Task prompt
Nothing but an exact copy of the data should be given.

Web interface edit records

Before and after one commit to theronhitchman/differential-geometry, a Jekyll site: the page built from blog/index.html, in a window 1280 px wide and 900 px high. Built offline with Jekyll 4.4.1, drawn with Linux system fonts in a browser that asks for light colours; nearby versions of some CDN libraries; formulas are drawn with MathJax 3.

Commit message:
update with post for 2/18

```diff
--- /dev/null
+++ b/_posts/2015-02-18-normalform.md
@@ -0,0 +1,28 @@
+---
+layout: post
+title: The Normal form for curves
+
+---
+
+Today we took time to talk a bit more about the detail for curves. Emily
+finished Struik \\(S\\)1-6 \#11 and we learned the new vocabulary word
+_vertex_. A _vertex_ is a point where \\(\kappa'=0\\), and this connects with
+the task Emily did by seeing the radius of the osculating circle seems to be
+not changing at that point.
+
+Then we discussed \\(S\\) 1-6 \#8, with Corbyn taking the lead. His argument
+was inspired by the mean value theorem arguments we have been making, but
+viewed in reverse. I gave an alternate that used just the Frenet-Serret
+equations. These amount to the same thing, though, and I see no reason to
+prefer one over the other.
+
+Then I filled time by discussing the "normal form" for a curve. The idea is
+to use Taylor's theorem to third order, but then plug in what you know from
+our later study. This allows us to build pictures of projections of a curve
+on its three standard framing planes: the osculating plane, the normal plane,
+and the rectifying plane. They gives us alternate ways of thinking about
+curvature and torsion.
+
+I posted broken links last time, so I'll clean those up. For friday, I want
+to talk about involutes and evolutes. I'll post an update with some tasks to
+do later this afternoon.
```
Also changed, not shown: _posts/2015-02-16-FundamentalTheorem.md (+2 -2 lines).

Exercise result
Before and after one commit to theronhitchman/differential-geometry, a Jekyll site: the page built from blog/index.html, in a window 1280 px wide and 900 px high. Built offline with Jekyll 4.4.1, drawn with Linux system fonts in a browser that asks for light colours; nearby versions of some CDN libraries; formulas are drawn with MathJax 3.

Commit message:
update with post for 2/18

```diff
--- /dev/null
+++ b/_posts/2015-02-18-normalform.md
@@ -0,0 +1,28 @@
+---
+layout: post
+title: The Normal form for curves
+
+---
+
+Today we took time to talk a bit more about the detail for curves. Emily
+finished Struik \\(S\\)1-6 \#11 and we learned the new vocabulary word
+_vertex_. A _vertex_ is a point where \\(\kappa'=0\\), and this connects with
+the task Emily did by seeing the radius of the osculating circle seems to be
+not changing at that point.
+
+Then we discussed \\(S\\) 1-6 \#8, with Corbyn taking the lead. His argument
+was inspired by the mean value theorem arguments we have been making, but
+viewed in reverse. I gave an alternate that used just the Frenet-Serret
+equations. These amount to the same thing, though, and I see no reason to
+prefer one over the other.
+
+Then I filled time by discussing the "normal form" for a curve. The idea is
+to use Taylor's theorem to third order, but then plug in what you know from
+our later study. This allows us to build pictures of projections of a curve
+on its three standard framing planes: the osculating plane, the normal plane,
+and the rectifying plane. They gives us alternate ways of thinking about
+curvature and torsion.
+
+I posted broken links last time, so I'll clean those up. For friday, I want
+to talk about involutes and evolutes. I'll post an update with some tasks to
+do later this afternoon.
```
Also changed, not shown: _posts/2015-02-16-FundamentalTheorem.md (+2 -2 lines).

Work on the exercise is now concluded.